Are there any conditions I can put on $(X,\omega)$ in order to have a natural origin?


1 Answer 1


When $(X,\omega)$ is a near-symplectic oriented 4-manifold there is always a canonical identification between $\mathrm{Spin}^c(X)$ and the classes in $H_2(X,Z;\mathbb{Z})$ that bound $[Z]$, where $Z=\omega^{-1}(0)$. I call this identification the "Taubes map" $\tau$ in my "Lagrangian matching invariants" papers, since it comes from Taubes's work in near-symplectic geometry. A near-symplectic form $\omega$ can be defined intrinsically as a closed 2-form with $(\omega\wedge \omega) (x)>0$ except at the set $Z$ of points where $\omega(x)=0$; and at those points $\nabla \omega$ has rank 3, hence its image spans a maximal positive-definite subspace of $\Lambda^2 T^*_x X$.

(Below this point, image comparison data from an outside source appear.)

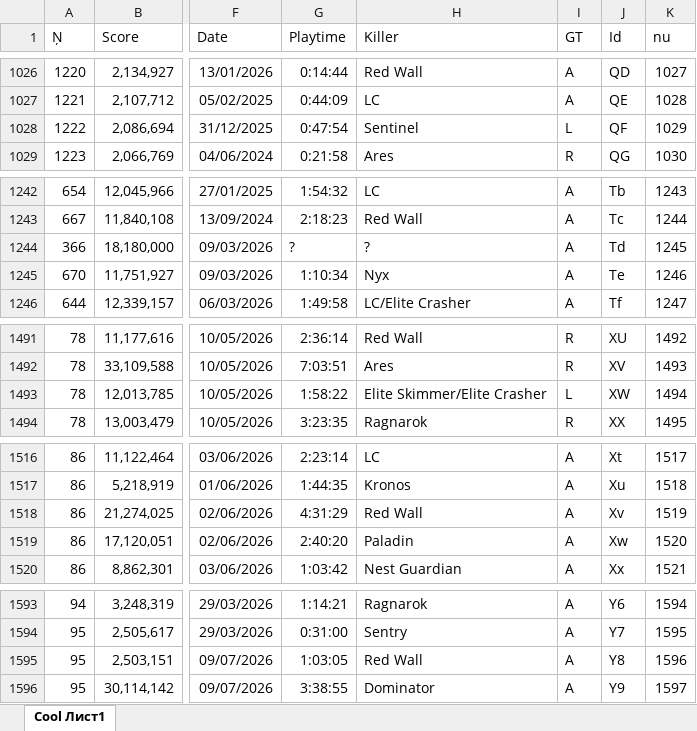
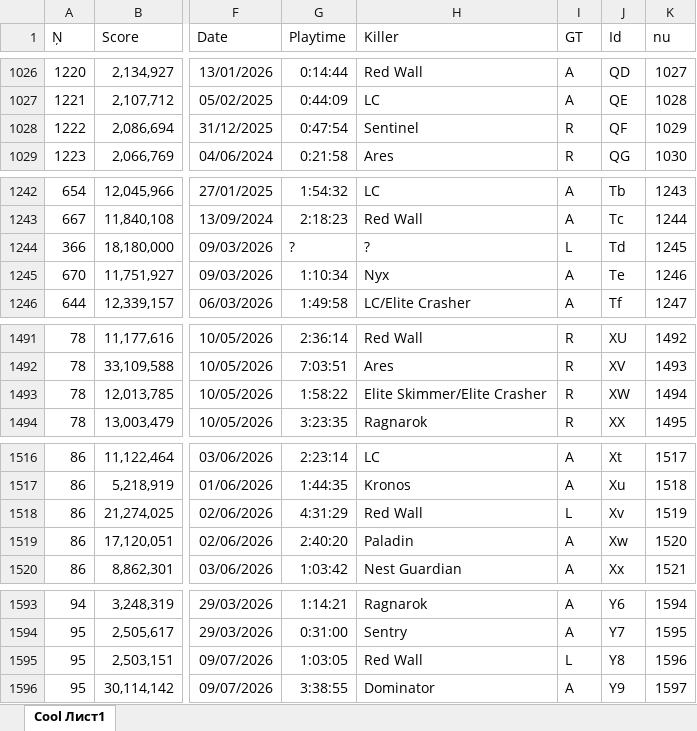
Before and after one commit to Tejmq/OlympusBot, an Excel workbook: data/Olympus.xlsx, sheet Cool Лист1, drawn as a sheet; only a part is shown, gaps mark what is left out; values as stored, in another font and other column widths than the file's, no borders; the diff covers the shown part only; the diff names each change by its address in the sheet, - before the commit and + after, or states it on an @@ line.

```diff
--- a/data/Olympus.xlsx (sheet Cool Лист1)
+++ b/data/Olympus.xlsx (sheet Cool Лист1)
-I1028 (GT): L
+I1028 (GT): R
-I1244 (GT): A
+I1244 (GT): L
-I1493 (GT): L
+I1493 (GT): R
-I1518 (GT): A
+I1518 (GT): L
-I1595 (GT): A
+I1595 (GT): L
```
Also changed, not shown: 5 added rows and 6 edited cells elsewhere in this sheet.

On $X-Z$ one has the canonical $\mathrm{Spin}^c$-structure $\mathfrak{s}_{\mathrm{can}}$ arising from an almost complex structure compatible with $\omega$. An arbitrary $\mathrm{Spin}^c$-structure $\mathfrak{s}$ on $X$ restricts to $X-Z$ as $L\otimes \mathfrak{s}_{\mathrm{can}}$ for a unique line bundle $L$. Define $\tau(\mathfrak{s})\in H_2(X,Z;\mathbb{Z})$ to be the Lefschetz dual to $c_1(L)$. Since restriction $H^2(X;\mathbb{Z})\to H^2(X-Z;\mathbb{Z})$ is injective, the map $\tau\colon \mathrm{Spin}^c(X) \to H_2(X,Z;\mathbb{Z})$ is also injective; and its image is a coset of $H_2(X;\mathbb{Z})$. The structure of $\omega$ near a point of $Z$ is standard, so the image of $\tau$ will be the classes that bound $n[Z]$ for some standard $n$.

That the answer is given by $n=1$ can be visualized by looking at an example on $S^1\times B^3$, with $\omega = dt\wedge \alpha+ \ast \alpha$, where $\alpha$ is a harmonic 1-form on the ball $B$ with one critical point; then gradient flow-lines for $\alpha$ into the critical point, crossed with $S^1$, represent classes in the image of $\tau$, and these precisely bound $Z$.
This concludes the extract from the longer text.